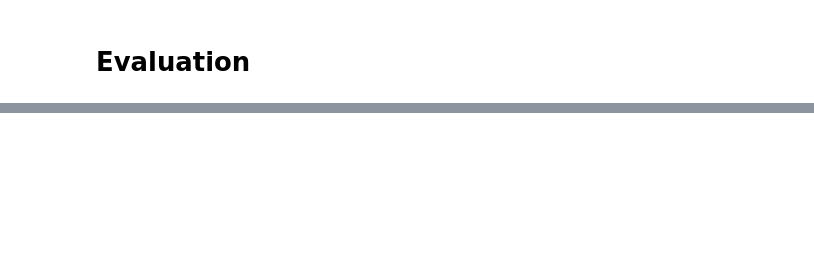
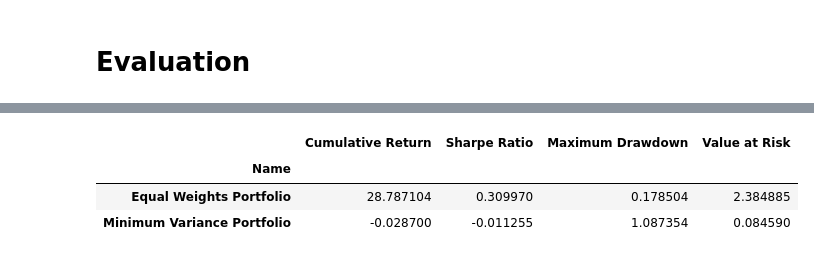
Before and after one commit to njh18/qf634-quant-research-methods, a Jupyter notebook: main.ipynb, the cells around one changed output, grey strips where cells are left out. Drawn from its saved outputs; the diff is of its cells as text; code cells hidden in the pictures; blank space fills up the shorter version.

```diff
--- a/main.ipynb
+++ b/main.ipynb
@@ -85,0 +83,23 @@ equal_weights_stats =
+# %%
+results = []
+
+
+equal_weights_stats = get_stats(equal_weights_daily_returns)
+equal_weights_stats["Name"] = "Equal Weights Portfolio"
+
+
+results.append(equal_weights_stats)
+
+minvar_method_stats = get_stats(minvar_method_daily_returns)
+minvar_method_stats["Name"] = "Minimum Variance Portfolio"
+results.append(minvar_method_stats)
+
+
+
+stats = pd.DataFrame(results).set_index("Name")
+stats
+# %% [output]
+|  | Cumulative Return | Sharpe Ratio | Maximum Drawdown | Value at Risk |
+| Name |  |  |  |  |
+| Equal Weights Portfolio | 28.787104 | 0.309970 | 0.178504 | 2.384885 |
+| Minimum Variance Portfolio | -0.028700 | -0.011255 | 1.087354 | 0.084590 |
```
Also changed, not shown: parts of 6 cells of this notebook, 1 other file.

_ _ _ _

__PROBLEM DESCRIPTION__
The entries above need an exact copy without their pictures.

__THE ANSWER__
Before and after one commit to njh18/qf634-quant-research-methods, a Jupyter notebook: main.ipynb, the cells around one changed output, grey strips where cells are left out. Drawn from its saved outputs; the diff is of its cells as text; code cells hidden in the pictures; blank space fills up the shorter version.

```diff
--- a/main.ipynb
+++ b/main.ipynb
@@ -85,0 +83,23 @@ equal_weights_stats =
+# %%
+results = []
+
+
+equal_weights_stats = get_stats(equal_weights_daily_returns)
+equal_weights_stats["Name"] = "Equal Weights Portfolio"
+
+
+results.append(equal_weights_stats)
+
+minvar_method_stats = get_stats(minvar_method_daily_returns)
+minvar_method_stats["Name"] = "Minimum Variance Portfolio"
+results.append(minvar_method_stats)
+
+
+
+stats = pd.DataFrame(results).set_index("Name")
+stats
+# %% [output]
+|  | Cumulative Return | Sharpe Ratio | Maximum Drawdown | Value at Risk |
+| Name |  |  |  |  |
+| Equal Weights Portfolio | 28.787104 | 0.309970 | 0.178504 | 2.384885 |
+| Minimum Variance Portfolio | -0.028700 | -0.011255 | 1.087354 | 0.084590 |
```
Also changed, not shown: parts of 6 cells of this notebook, 1 other file.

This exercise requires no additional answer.